ACTION ITEM:
Filter these entries so that only lines with the word "body" remain.

INFORMATION PROVIDED:
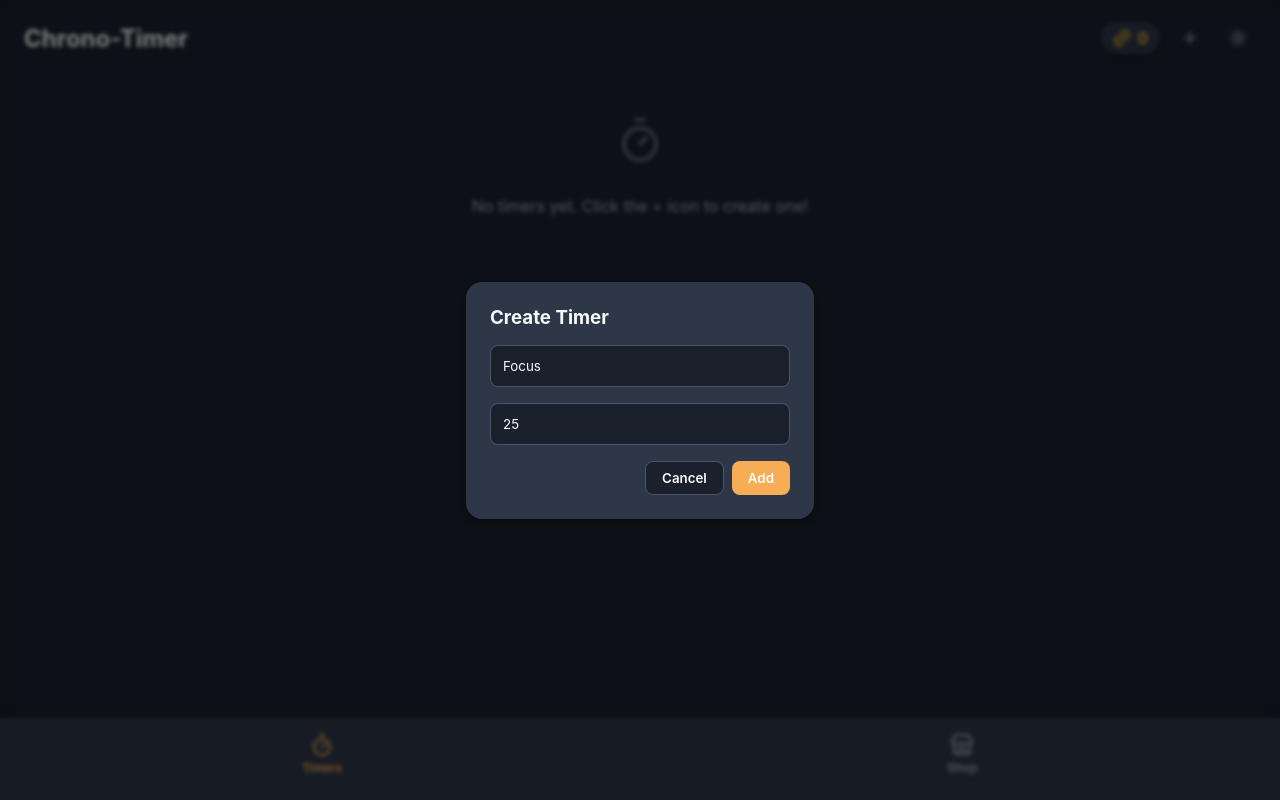
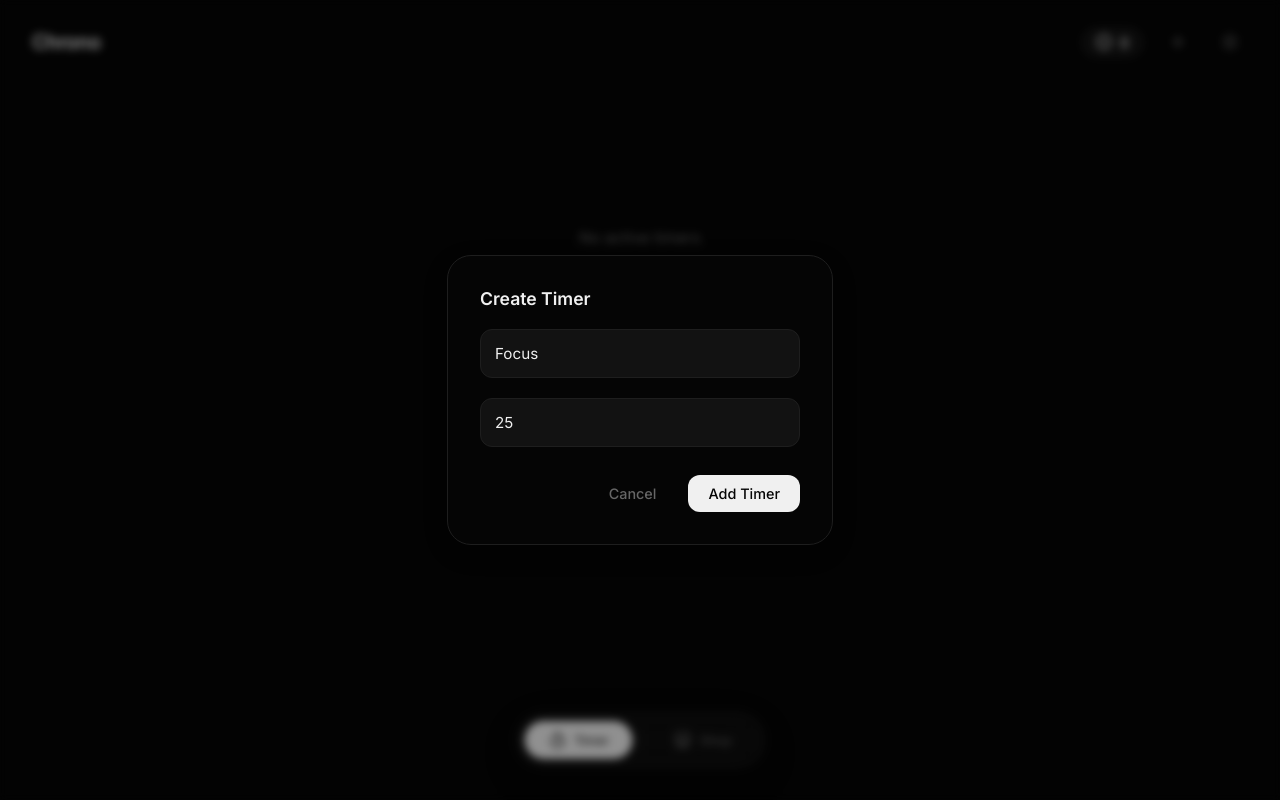
Before and after one commit to Panther-Mughil/Chrono-Timer, a React (Vite) app: page / in a window 1280 px wide. Both pictures are taken after a click on the button 1190 px from the left and 38 px from the top of the page. Built offline with nearby package versions, Linux system fonts and the light colour scheme.

Commit message:
style: apply minimalistic black/gray UI, glassmorphism nav, and hexagon token

```diff
--- a/src/App.css
+++ b/src/App.css
@@ -1,36 +1,34 @@
+@import url('https://fonts.googleapis.com/css2?family=Inter:wght@400;500;600;700&display=swap');
+
 :root {
-  /* Light Theme Colors (Cozy & Warm) */
-  --bg-color: #fdfbf7;
-  --surface-color: #ffffff;
-  --text-primary: #2d3748;
-  --text-secondary: #718096;
-  --accent-color: #f6ad55; /* Warm orange */
-  --accent-hover: #ed8936;
-  --border-color: #e2e8f0;
-  --danger-color: #fc8181;
-  --success-color: #68d391;
+  --bg-color: #ffffff;
+  --surface-color: #f7f7f7;
+  --text-primary: #111111;
+  --text-secondary: #888888;
+  --accent-color: #111111;
+  --accent-hover: #333333;
+  --border-color: #eaeaea;
+  --danger-color: #e63946;
+  --shadow-sm: 0 4px 12px rgba(0,0,0,0.03);
+  --shadow-md: 0 8px 24px rgba(0,0,0,0.06);
+  --radius: 24px;
 
-  --shadow-sm: 0 2px 4px rgba(0,0,0,0.05);
-  --shadow-md: 0 4px 6px rgba(0,0,0,0.05);
-  --radius: 16px;
-
-  font-family: 'Inter', -apple-system, BlinkMacSystemFont, 'Segoe UI', Roboto, Helvetica, Arial, sans-serif;
+  font-family: 'Inter', -apple-system, sans-serif;
   color: var(--text-primary);
   background-color: var(--bg-color);
-  transition: background-color 0.3s ease, color 0.3s ease;
+  transition: background-color 0.4s ease, color 0.4s ease;
 }
 
 [data-theme='dark'] {
-  /* Dark Theme Colors (Cozy & Deep) */
-  --bg-color: #1a202c;
-  --surface-color: #2d3748;
-  --text-primary: #f7fafc;
-  --text-secondary: #a0aec0;
-  --accent-color: #f6ad55;
-  --accent-hover: #ed8936;
-  --border-color: #4a5568;
-  --shadow-sm: 0 2px 4px rgba(0,0,0,0.2);
-  --shadow-md: 0 4px 6px rgba(0,0,0,0.3);
+  --bg-color: #050505;
+  --surface-color: #121212;
+  --text-primary: #f0f0f0;
+  --text-secondary: #666666;
+  --accent-color: #f0f0f0;
+  --accent-hover: #ffffff;
+  --border-color: #1e1e1e;
+  --shadow-sm: 0 4px 12px rgba(0,0,0,0.3);
+  --shadow-md: 0 8px 24px rgba(0,0,0,0.4);
 }
 
 body {
@@ -47,7 +45,6 @@ body {
   max-width: 100%;
 }
 
-/* App Container */
 .app-container {
   display: flex;
   flex-direction: column;
@@ -60,21 +57,21 @@ body {
   display: flex;
   justify-content: space-between;
   align-items: center;
-  padding: 20px 24px;
-  background-color: var(--bg-color);
+  padding: 24px 32px;
+  background-color: transparent;
   z-index: 10;
 }
 
 .header h1 {
   margin: 0;
-  font-size: 1.5rem;
-  font-weight: 700;
-  color: var(--text-primary);
+  font-size: 1.25rem;
+  font-weight: 600;
+  letter-spacing: -0.02em;
 }
 
 .header-actions {
   display: flex;
-  gap: 12px;
+  gap: 16px;
   align-items: center;
 }
 
@@ -92,55 +89,55 @@ body {
 }
 
 .icon-btn:hover {
+  color: var(--text-primary);
   background-color: var(--surface-color);
-  color: var(--accent-color);
-  box-shadow: var(--shadow-sm);
 }
 
 .coin-display {
   display: flex;
   align-items: center;
-  gap: 6px;
-  font-weight: 600;
-  color: #fbbf24;
+  gap: 8px;
+  font-weight: 500;
+  font-size: 0.9rem;
+  color: var(--text-primary);
   background: var(--surface-color);
-  padding: 6px 12px;
+  padding: 6px 14px;
   border-radius: 20px;
-  box-shadow: var(--shadow-sm);
+  border: 1px solid var(--border-color);
 }
 
-/* Main Content Area */
+/* Main Content */
 .main-content {
   flex: 1;
   overflow-y: auto;
-  padding: 0 24px 80px 24px; /* bottom padding for nav bar */
+  padding: 24px 32px 120px 32px;
 }
 
 /* Timer List */
 .timer-list {
   display: flex;
   flex-direction: column;
-  gap: 16px;
+  gap: 24px;
   align-items: center;
-  padding-bottom: 24px;
 }
 
-/* Timer Card */
 .timer-card {
   background-color: var(--surface-color);
   border-radius: var(--radius);
-  padding: 20px;
+  padding: 32px;
   width: 100%;
-  max-width: 400px;
-  box-shadow: var(--shadow-md);
+  max-width: 360px;
+  box-shadow: var(--shadow-sm);
   display: flex;
   flex-direction: column;
-  gap: 16px;
-  transition: transform 0.2s ease;
+  gap: 24px;
+  border: 1px solid var(--border-color);
+  transition: transform 0.3s ease;
 }
 
 .timer-card:hover {
   transform: translateY(-2px);
+  box-shadow: var(--shadow-md);
 }
 
 .timer-header {
@@ -150,18 +147,19 @@ body {
 }
 
 .timer-name {
-  font-weight: 600;
-  font-size: 1.1rem;
+  font-weight: 500;
+  font-size: 1rem;
   margin: 0;
+  color: var(--text-secondary);
 }
 
 .timer-time {
-  font-size: 3rem;
-  font-weight: 700;
+  font-size: 4.5rem;
+  font-weight: 600;
   text-align: center;
   font-variant-numeric: tabular-nums;
-  letter-spacing: -0.05em;
-  color: var(--accent-color);
+  letter-spacing: -0.04em;
+  color: var(--text-primary);
 }
 
 .timer-controls {
@@ -175,8 +173,8 @@ body {
   border: 1px solid var(--border-color);
   color: var(--text-primary);
   border-radius: 50%;
-  width: 48px;
-  height: 48px;
+  width: 54px;
+  height: 54px;
   display: flex;
   align-items: center;
   justify-content: center;
@@ -185,178 +183,214 @@ body {
 }
 
 .control-btn:hover {
-  background: var(--accent-color);
-  color: white;
-  border-color: var(--accent-color);
+  border-color: var(--text-primary);
 }
 
 .control-btn.active {
-  background: var(--accent-color);
-  color: white;
-  border-color: var(--accent-color);
+  background: var(--text-primary);
+  color: var(--bg-color);
+  border-color: var(--text-primary);
 }
 
-.control-btn.danger:hover {
-  background: var(--danger-color);
-  border-color: var(--danger-color);
+/* Empty State */
+.empty-state {
+  text-align: center;
+  color: var(--text-secondary);
+  margin-top: 15vh;
+  font-size: 0.95rem;
+  font-weight: 400;
+  letter-spacing: 0.02em;
 }
 
 /* Shop View */
 .shop-grid {
   display: grid;
   grid-template-columns: repeat(auto-fill, minmax(140px, 1fr));
-  gap: 16px;
-  padding-bottom: 24px;
+  gap: 24px;
+  max-width: 600px;
+  margin: 0 auto;
 }
 
 .shop-item {
   background-color: var(--surface-color);
   border-radius: var(--radius);
-  padding: 16px;
+  padding: 24px 16px;
   display: flex;
   flex-direction: column;
   align-items: center;
-  gap: 12px;
-  box-shadow: var(--shadow-sm);
-  text-align: center;
+  gap: 16px;
+  border: 1px solid var(--border-color);
+  transition: all 0.2s ease;
+}
+
+.shop-item:hover {
+  border-color: var(--text-secondary);
 }
 
 .shop-item-img {
-  width: 80px;
-  height: 80px;
-  background: var(--bg-color);
-  border-radius: 50%;
-  display: flex;
-  align-items: center;
-  justify-content: center;
-  font-size: 2rem;
-  color: var(--text-secondary);
+  font-size: 2.5rem;
+  filter: grayscale(0.2);
 }
 
 .shop-item-title {
-  font-weight: 600;
+  font-weight: 500;
   font-size: 0.9rem;
 }
 
 .shop-item-price {
-  font-weight: 700;
-  color: #fbbf24;
+  font-weight: 600;
+  color: var(--text-primary);
   display: flex;
   align-items: center;
-  gap: 4px;
+  gap: 6px;
+  font-size: 0.9rem;
 }
 
 .buy-btn {
-  background: var(--accent-color);
-  color: white;
-  border: none;
-  padding: 8px 16px;
+  background: transparent;
+  color: var(--text-primary);
+  border: 1px solid var(--text-primary);
+  padding: 8px 20px;
   border-radius: 20px;
-  font-weight: 600;
+  font-weight: 500;
+  font-size: 0.85rem;
   cursor: pointer;
   width: 100%;
-  transition: background 0.2s;
+  transition: all 0.2s;
 }
 .buy-btn:hover {
-  background: var(--accent-hover);
+  background: var(--text-primary);
+  color: var(--bg-color);
 }
 .buy-btn:disabled {
-  background: var(--border-color);
+  background: transparent;
+  border-color: var(--border-color);
   color: var(--text-secondary);
   cursor: not-allowed;
 }
 
-/* Bottom Navigation */
+/* Floating Glass Bottom Nav */
 .bottom-nav {
-  position: absolute;
-  bottom: 0;
-  left: 0;
-  right: 0;
-  background: var(--surface-color);
+  position: fixed;
+  bottom: 32px;
+  left: 50%;
+  transform: translateX(-50%);
   display: flex;
-  justify-content: space-around;
-  padding: 12px 0 24px 0;
-  border-top: 1px solid var(--border-color);
-  box-shadow: 0 -4px 12px rgba(0,0,0,0.05);
+  align-items: center;
+  gap: 4px;
+  padding: 8px;
+  border-radius: 40px;
+  z-index: 100;
+  box-shadow: 0 12px 40px rgba(0,0,0,0.12);
+  backdrop-filter: blur(16px);
+  -webkit-backdrop-filter: blur(16px);
+}
+
+[data-theme='light'] .bottom-nav {
+  background: rgba(255, 255, 255, 0.7);
+  border: 1px solid rgba(0, 0, 0, 0.08);
+}
+
+[data-theme='dark'] .bottom-nav {
+  background: rgba(20, 20, 20, 0.6);
+  border: 1px solid rgba(255, 255, 255, 0.08);
+}
+
+.nav-separator {
+  width: 1px;
+  height: 20px;
+  background-color: var(--text-secondary);
+  opacity: 0.3;
+  margin: 0 4px;
 }
 
 .nav-item {
   display: flex;
-  flex-direction: column;
   align-items: center;
-  gap: 4px;
-  background: none;
+  gap: 8px;
+  background: transparent;
   border: none;
   color: var(--text-secondary);
   cursor: pointer;
-  font-size: 0.75rem;
-  font-weight: 600;
-  transition: color 0.2s;
+  font-size: 0.85rem;
+  font-weight: 500;
+  padding: 10px 24px;
+  border-radius: 30px;
+  transition: all 0.3s ease;
 }
 
-.nav-item:hover, .nav-item.active {
-  color: var(--accent-color);
+.nav-item:hover {
+  color: var(--text-primary);
 }
 
-/* Empty State */
-.empty-state {
-  text-align: center;
-  color: var(--text-secondary);
-  margin-top: 40px;
-  display: flex;
-  flex-direction: column;
-  align-items: center;
-  gap: 16px;
+.nav-item.active {
+  background: var(--text-primary);
+  color: var(--bg-color);
 }
 
-/* Modal Simple */
+/* Modal */
 .modal-overlay {
   position: fixed;
   inset: 0;
-  background: rgba(0,0,0,0.5);
+  background: rgba(0,0,0,0.4);
   display: flex;
   align-items: center;
   justify-content: center;
-  z-index: 50;
-  backdrop-filter: blur(2px);
+  z-index: 200;
+  backdrop-filter: blur(4px);
 }
 .modal-content {
-  background: var(--surface-color);
-  padding: 24px;
+  background: var(--bg-color);
+  padding: 32px;
   border-radius: var(--radius);
-  width: 300px;
+  width: 320px;
   box-shadow: var(--shadow-md);
   display: flex;
   flex-direction: column;
-  gap: 16px;
+  gap: 20px;
+  border: 1px solid var(--border-color);
 }
 .modal-content input {
-  padding: 12px;
-  border-radius: 8px;
+  padding: 14px;
+  border-radius: 12px;
   border: 1px solid var(--border-color);
-  background: var(--bg-color);
+  background: var(--surface-color);
   color: var(--text-primary);
   font-family: inherit;
+  font-size: 0.95rem;
+  outline: none;
+  transition: border-color 0.2s;
+}
+.modal-content input:focus {
+  border-color: var(--text-secondary);
 }
 .modal-actions {
   display: flex;
   justify-content: flex-end;
-  gap: 8px;
+  gap: 12px;
+  margin-top: 8px;
 }
 .btn {
-  padding: 8px 16px;
-  border-radius: 8px;
+  padding: 10px 20px;
+  border-radius: 12px;
   border: none;
   cursor: pointer;
-  font-weight: 600;
+  font-weight: 500;
   font-family: inherit;
+  font-size: 0.9rem;
+  transition: all 0.2s;
 }
 .btn.primary {
-  background: var(--accent-color);
-  color: white;
+  background: var(--text-primary);
+  color: var(--bg-color);
+}
+.btn.primary:hover {
+  opacity: 0.9;
 }
 .btn.secondary {
-  background: var(--bg-color);
+  background: transparent;
+  color: var(--text-secondary);
+}
+.btn.secondary:hover {
   color: var(--text-primary);
-  border: 1px solid var(--border-color);
 }
--- a/src/App.tsx
+++ b/src/App.tsx
@@ -1,6 +1,6 @@
 import { useEffect, useState } from 'react';
 import { useStore } from './store';
-import { Moon, Sun, Plus, Coins, Timer as TimerIcon, Store, Play, Pause, Square, Trash2 } from 'lucide-react';
+import { Moon, Sun, Plus, Timer as TimerIcon, Store, Play, Pause, Square, Trash2, Hexagon } from 'lucide-react';
 import './App.css';
 
 const formatTime = (seconds: number) => {
@@ -39,10 +39,10 @@ function App() {
   return (
     <div className="app-container">
       <header className="header">
-        <h1>Chrono-Timer</h1>
+        <h1>Chrono</h1>
         <div className="header-actions">
           <div className="coin-display">
-            <Coins size={18} />
+            <Hexagon size={16} strokeWidth={2.5} />
             <span>{coins}</span>
           </div>
           <button className="icon-btn" onClick={() => setAddModalOpen(true)} title="Add Timer">
@@ -59,16 +59,15 @@ function App() {
           <div className="timer-list">
             {timers.length === 0 ? (
               <div className="empty-state">
-                <TimerIcon size={48} opacity={0.5} />
-                <p>No timers yet. Click the + icon to create one!</p>
+                No active timers
               </div>
             ) : (
               timers.map(timer => (
                 <div key={timer.id} className="timer-card">
                   <div className="timer-header">
                     <h3 className="timer-name">{timer.name}</h3>
-                    <button className="icon-btn" style={{color: 'var(--danger-color)'}} onClick={() => removeTimer(timer.id)}>
-                      <Trash2 size={16} />
+                    <button className="icon-btn" onClick={() => removeTimer(timer.id)}>
+                      <Trash2 size={18} />
                     </button>
                   </div>
                   <div className="timer-time">
@@ -77,15 +76,15 @@ function App() {
                   <div className="timer-controls">
                     {timer.status === 'running' ? (
                       <button className="control-btn active" onClick={() => updateTimerStatus(timer.id, 'paused')}>
-                        <Pause size={20} />
+                        <Pause size={20} fill="currentColor" />
                       </button>
                     ) : (
                       <button className="control-btn" onClick={() => updateTimerStatus(timer.id, 'running')}>
-                        <Play size={20} />
+                        <Play size={20} fill="currentColor" />
                       </button>
                     )}
-                    <button className="control-btn danger" onClick={() => resetTimer(timer.id)}>
-                      <Square size={20} />
+                    <button className="control-btn" onClick={() => resetTimer(timer.id)}>
+                      <Square size={18} fill="currentColor" />
                     </button>
                   </div>
                 </div>
@@ -108,10 +107,10 @@ function App() {
                 <div className="shop-item-img">{item.icon}</div>
                 <div className="shop-item-title">{item.name}</div>
                 <div className="shop-item-price">
-                  <Coins size={14} /> {item.price}
+                  <Hexagon size={14} /> {item.price}
                 </div>
                 <button className="buy-btn" disabled={coins < item.price}>
-                  {coins >= item.price ? 'Purchase' : 'Locked'}
+                  {coins >= item.price ? 'Unlock' : 'Locked'}
                 </button>
               </div>
             ))}
@@ -121,11 +120,12 @@ function App() {
 
       <nav className="bottom-nav">
         <button className={`nav-item ${activeTab === 'timer' ? 'active' : ''}`} onClick={() => setActiveTab('timer')}>
-          <TimerIcon size={24} />
-          <span>Timers</span>
+          <TimerIcon size={18} />
+          <span>Timer</span>
         </button>
+        <div className="nav-separator" />
         <button className={`nav-item ${activeTab === 'shop' ? 'active' : ''}`} onClick={() => setActiveTab('shop')}>
-          <Store size={24} />
+          <Store size={18} />
           <span>Shop</span>
         </button>
       </nav>
@@ -133,7 +133,7 @@ function App() {
       {isAddModalOpen && (
         <div className="modal-overlay" onClick={() => setAddModalOpen(false)}>
           <div className="modal-content" onClick={e => e.stopPropagation()}>
-            <h3 style={{margin: 0}}>Create Timer</h3>
+            <h3 style={{margin: 0, fontSize: '1.1rem', fontWeight: 600}}>Create Timer</h3>
             <input
               type="text"
               placeholder="Timer Name (e.g., Focus)"
@@ -149,7 +149,7 @@ function App() {
             />
             <div className="modal-actions">
               <button className="btn secondary" onClick={() => setAddModalOpen(false)}>Cancel</button>
-              <button className="btn primary" onClick={handleAddTimer}>Add</button>
+              <button className="btn primary" onClick={handleAddTimer}>Add Timer</button>
             </div>
           </div>
         </div>
```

COMPLETED EXERCISE:
 body {
@@ -47,7 +45,6 @@ body {
@@ -60,21 +57,21 @@ body {
@@ -92,55 +89,55 @@ body {
@@ -150,18 +147,19 @@ body {
@@ -175,8 +173,8 @@ body {
@@ -185,178 +183,214 @@ body {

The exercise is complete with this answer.